• _Data listing_:
────
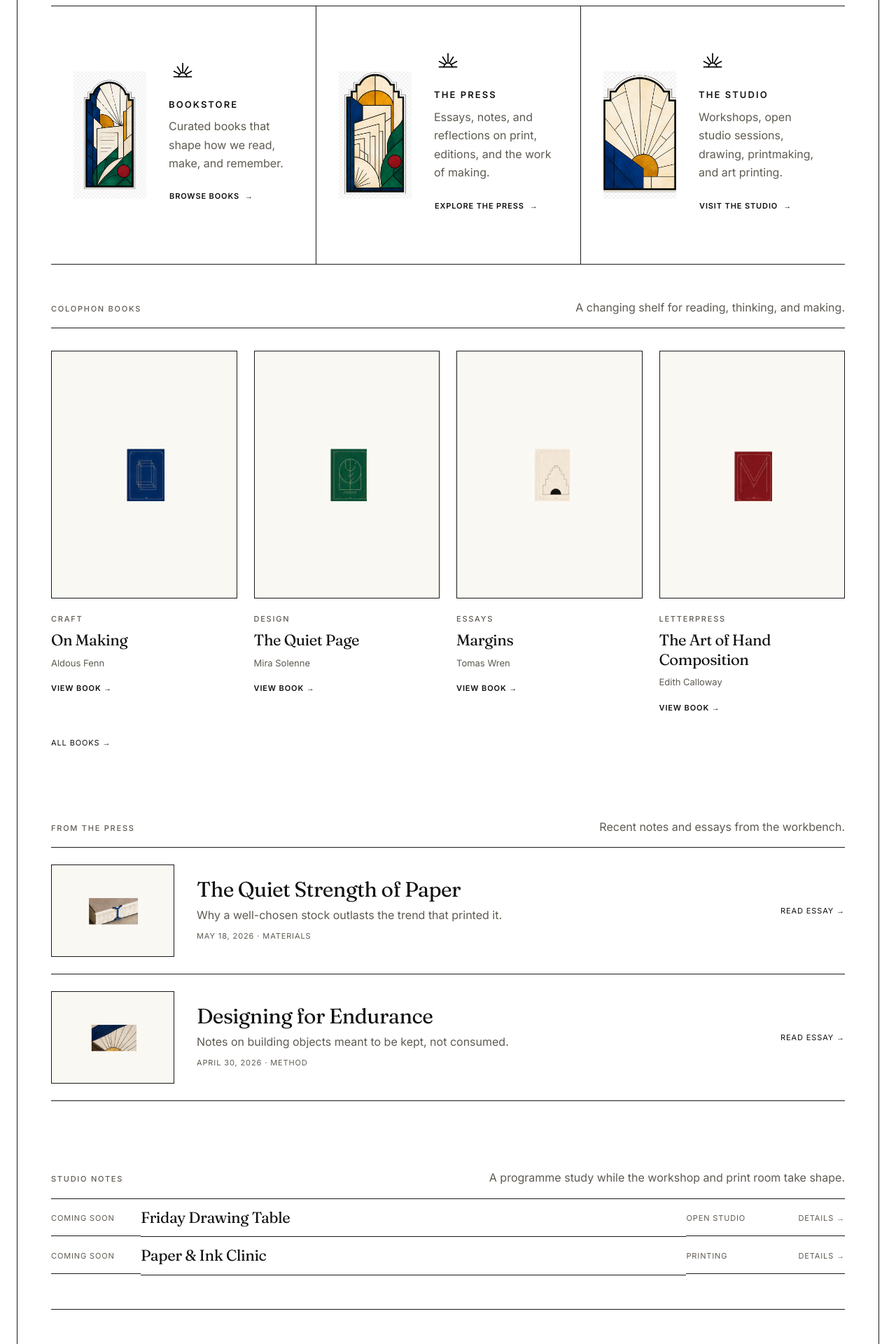
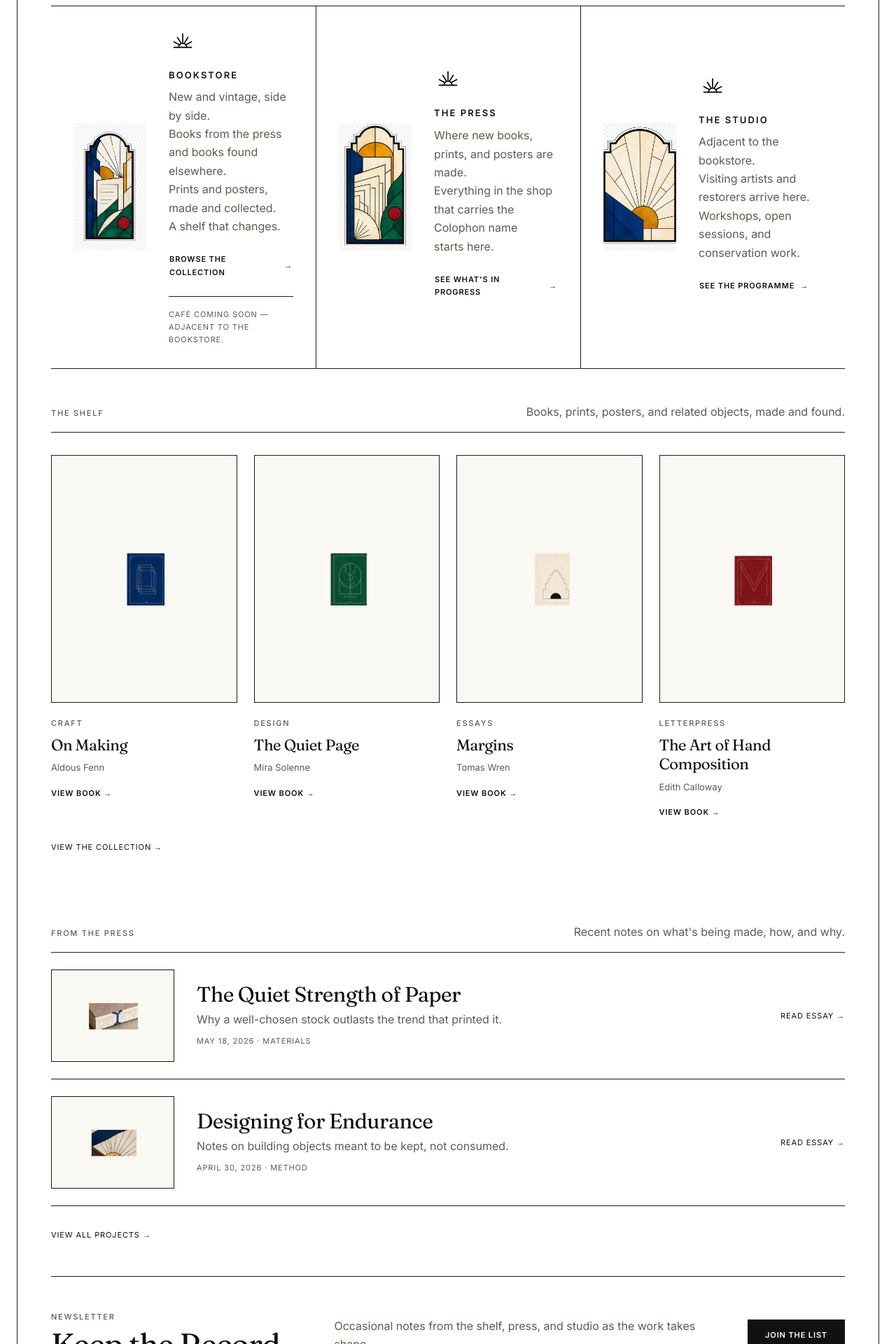
Before and after one commit to fitore/colophon, a Next.js app: page / in a window 1280 px wide. Shown: the part 920-2840 px from the top of the page at 70% size. Built offline with nearby package versions, Linux system fonts and the light colour scheme.

Commit message:
Update Colophon content and homepage structure

```diff
--- a/src/app/about/page.tsx
+++ b/src/app/about/page.tsx
@@ -14,7 +14,7 @@ const links = [
 export default function AboutPage() {
   return (
     <>
-      <PageHeader title="About" intro="Colophon is an imprint and press devoted to work made with care and intention." note="We publish books, essays, and objects that explore language, material, and the quiet authority of print. Based in Ontario, Canada." image="/images/glass/about-panel.png" imageAlt="Stained-glass panel of paper, a pen nib, leaves, and a ruby mark." imagePortrait />
+      <PageHeader title="About" intro="Colophon is an imprint and press devoted to work made with care and intention." note="Colophon brings together a bookstore, press, studio, and a café that is coming soon. Based in Ontario, Canada." image="/images/glass/about-panel.png" imageAlt="Stained-glass panel of paper, a pen nib, leaves, and a ruby mark." imagePortrait />
       <section className={`${editorial.section} ${styles.links}`} aria-label="Explore Colophon">
         {links.map(([href, label]) => <Link href={href} key={href}>{label}<span>→</span></Link>)}
       </section>
--- a/src/app/page.module.css
+++ b/src/app/page.module.css
@@ -101,6 +101,16 @@
 .featureCopy p {
   max-width: 30ch;
   color: var(--color-text-muted);
+  white-space: pre-line;
+}
+
+.featureCopy .featureNote {
+  margin-top: auto;
+  padding-top: var(--space-4);
+  border-top: var(--border-hairline);
+  font-size: var(--text-xs);
+  letter-spacing: var(--tracking-wide);
+  text-transform: uppercase;
 }
 
 @media (max-width: 70rem) {
@@ -134,29 +144,6 @@
   text-transform: uppercase;
 }
 
-.studioNotes {
-  display: grid;
-  grid-template-columns: 8rem 1fr 10rem auto;
-  align-items: center;
-}
-
-.studioNotes > * {
-  padding-block: var(--space-4);
-  border-bottom: var(--border-hairline);
-}
-
-.studioNotes p,
-.studioNotes a {
-  color: var(--color-text-muted);
-  font-size: var(--text-xs);
-  letter-spacing: var(--tracking-wide);
-  text-transform: uppercase;
-}
-
-.studioNotes h3 {
-  font-size: var(--text-xl);
-}
-
 @media (max-width: 48rem) {
   .hero {
     grid-template-columns: 1fr;
@@ -187,13 +174,6 @@
     grid-template-columns: repeat(2, 1fr);
   }
 
-  .studioNotes {
-    grid-template-columns: 1fr 1fr;
-  }
-
-  .studioNotes > * {
-    padding-block: var(--space-3);
-  }
 }
 
 @media (max-width: 32rem) {
--- a/src/app/page.tsx
+++ b/src/app/page.tsx
@@ -14,25 +14,26 @@ import styles from "./page.module.css";
 const features = [
   {
     title: "Bookstore",
-    description: "Curated books that shape how we read, make, and remember.",
+    description: "New and vintage, side by side.\nBooks from the press and books found elsewhere.\nPrints and posters, made and collected.\nA shelf that changes.",
     href: "/bookstore",
-    ctaLabel: "Browse books",
+    ctaLabel: "Browse the collection",
     image: "/images/glass/bookstore-pillar.png",
     imageAlt: "Small stained-glass panel with pages and a ruby mark.",
+    note: "Café coming soon — adjacent to the bookstore.",
   },
   {
     title: "The Press",
-    description: "Essays, notes, and reflections on print, editions, and the work of making.",
+    description: "Where new books, prints, and posters are made.\nEverything in the shop that carries the Colophon name\nstarts here.",
     href: "/the-press",
-    ctaLabel: "Explore the press",
+    ctaLabel: "See what's in progress",
     image: "/images/glass/press-pillar.png",
     imageAlt: "Small stained-glass panel with pages, a sun, and a ruby mark.",
   },
   {
     title: "The Studio",
-    description: "Workshops, open studio sessions, drawing, printmaking, and art printing.",
+    description: "Adjacent to the bookstore.\nVisiting artists and restorers arrive here.\nWorkshops, open sessions, and conservation work.",
     href: "/studio",
-    ctaLabel: "Visit the studio",
+    ctaLabel: "See the programme",
     image: "/images/glass/studio-panel.png",
     imageAlt: "Small stained-glass panel with a rising sun and radiating lines.",
   },
@@ -73,28 +74,22 @@ export default function HomePage() {
               <h2>{feature.title}</h2>
               <p>{feature.description}</p>
               <CtaLink href={feature.href} variant="text">{feature.ctaLabel}</CtaLink>
+              {feature.note ? <p className={styles.featureNote}>{feature.note}</p> : null}
             </div>
           </article>
         ))}
       </section>
 
       <section className={editorial.section}>
-        <SectionHeading label="Colophon Books" intro="A changing shelf for reading, thinking, and making." />
+        <SectionHeading label="The Shelf" intro="Books, prints, posters, and related objects, made and found." />
         <div className={styles.bookGrid}>{books.slice(0, 4).map((book) => <BookCard key={book.slug} book={book} />)}</div>
-        <Link href="/bookstore" className={styles.allLink}>All books →</Link>
+        <Link href="/bookstore" className={styles.allLink}>View the collection →</Link>
       </section>
 
       <section className={editorial.section}>
-        <SectionHeading label="From The Press" intro="Recent notes and essays from the workbench." />
+        <SectionHeading label="From the Press" intro="Recent notes on what's being made, how, and why." />
         {pressPosts.slice(0, 2).map((post) => <PressCard key={post.slug} post={post} />)}
-      </section>
-
-      <section className={editorial.section}>
-        <SectionHeading label="Studio Notes" intro="A programme study while the workshop and print room take shape." />
-        <div className={styles.studioNotes}>
-          <p>Coming soon</p><h3>Friday Drawing Table</h3><p>Open Studio</p><Link href="/studio">Details →</Link>
-          <p>Coming soon</p><h3>Paper &amp; Ink Clinic</h3><p>Printing</p><Link href="/studio">Details →</Link>
-        </div>
+        <Link href="/the-press" className={styles.allLink}>View all projects →</Link>
       </section>
       <NewsletterStrip />
     </>
--- a/src/app/the-press/page.tsx
+++ b/src/app/the-press/page.tsx
@@ -1,5 +1,6 @@
 import NewsletterStrip from "@/components/editorial/NewsletterStrip";
 import PageHeader from "@/components/editorial/PageHeader";
+import SectionHeading from "@/components/editorial/SectionHeading";
 import PressCard from "@/components/press/PressCard";
 import { pressPosts } from "@/lib/press";
 import editorial from "@/components/editorial/editorial.module.css";
@@ -7,8 +8,9 @@ import editorial from "@/components/editorial/editorial.module.css";
 export default function PressPage() {
   return (
     <>
-      <PageHeader title="The Press" intro="Notes, essays, and reflections on print, editions, and the work of making." image="/images/glass/press-pillar.png" imageAlt="Stained-glass panel of pages, a sun, and a ruby mark." imagePortrait />
+      <PageHeader title="The Press" intro="We make books, prints, and posters under the Colophon name. Each title is designed and produced in the studio. What comes off the press goes into the shop." image="/images/glass/press-pillar.png" imageAlt="Stained-glass panel of pages, a sun, and a ruby mark." imagePortrait />
       <section className={editorial.section}>
+        <SectionHeading label="From the Workbench" intro="Notes on what's being made, how, and why." />
         <div className={editorial.tabs}>{["All", "Essays", "Notes", "Interviews", "Process", "Updates"].map((item) => <span key={item}>{item}</span>)}</div>
         {pressPosts.map((post) => <PressCard key={post.slug} post={post} />)}
       </section>
--- a/src/components/editorial/FeatureCell.tsx
+++ b/src/components/editorial/FeatureCell.tsx
@@ -13,7 +13,7 @@ export default function FeatureCell({ title, description, href, ctaLabel }: Feat
     <article className={styles.featureCell}>
       <h3>{title}</h3>
       <p>{description}</p>
-      <CtaLink href={href} variant="text">{ctaLabel}</CtaLink>
+      <CtaLink href={href} external={href.startsWith("mailto:")} variant="text">{ctaLabel}</CtaLink>
     </article>
   );
 }
--- a/src/components/editorial/NewsletterStrip.tsx
+++ b/src/components/editorial/NewsletterStrip.tsx
@@ -2,14 +2,18 @@ import CtaLink from "@/components/ui/CtaLink";
 import { recordMailto } from "@/lib/types";
 import styles from "./editorial.module.css";
 
-export default function NewsletterStrip() {
+export default function NewsletterStrip({
+  body = "Occasional notes from the shelf, press, and studio as the work takes shape.",
+}: {
+  body?: string;
+}) {
   return (
     <section className={`${styles.section} ${styles.newsletter}`}>
       <div>
         <p className="eyebrow">Newsletter</p>
         <h2>Keep the Record</h2>
       </div>
-      <p>Occasional notes from the shelf, press, and studio as the work takes shape.</p>
+      <p>{body}</p>
       <CtaLink href={recordMailto()} external>Join the list</CtaLink>
     </section>
   );
```
Also changed, not shown: src/app/bookstore/page.module.css (+19 -0 lines), src/app/bookstore/page.tsx (+11 -1 lines), src/app/studio/page.tsx (+9 -9 lines).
────
• _Exercise_: Every line of the data above that includes "recordMailto" should be listed.

• _Response_:
 import { recordMailto } from "@/lib/types";
       <CtaLink href={recordMailto()} external>Join the list</CtaLink>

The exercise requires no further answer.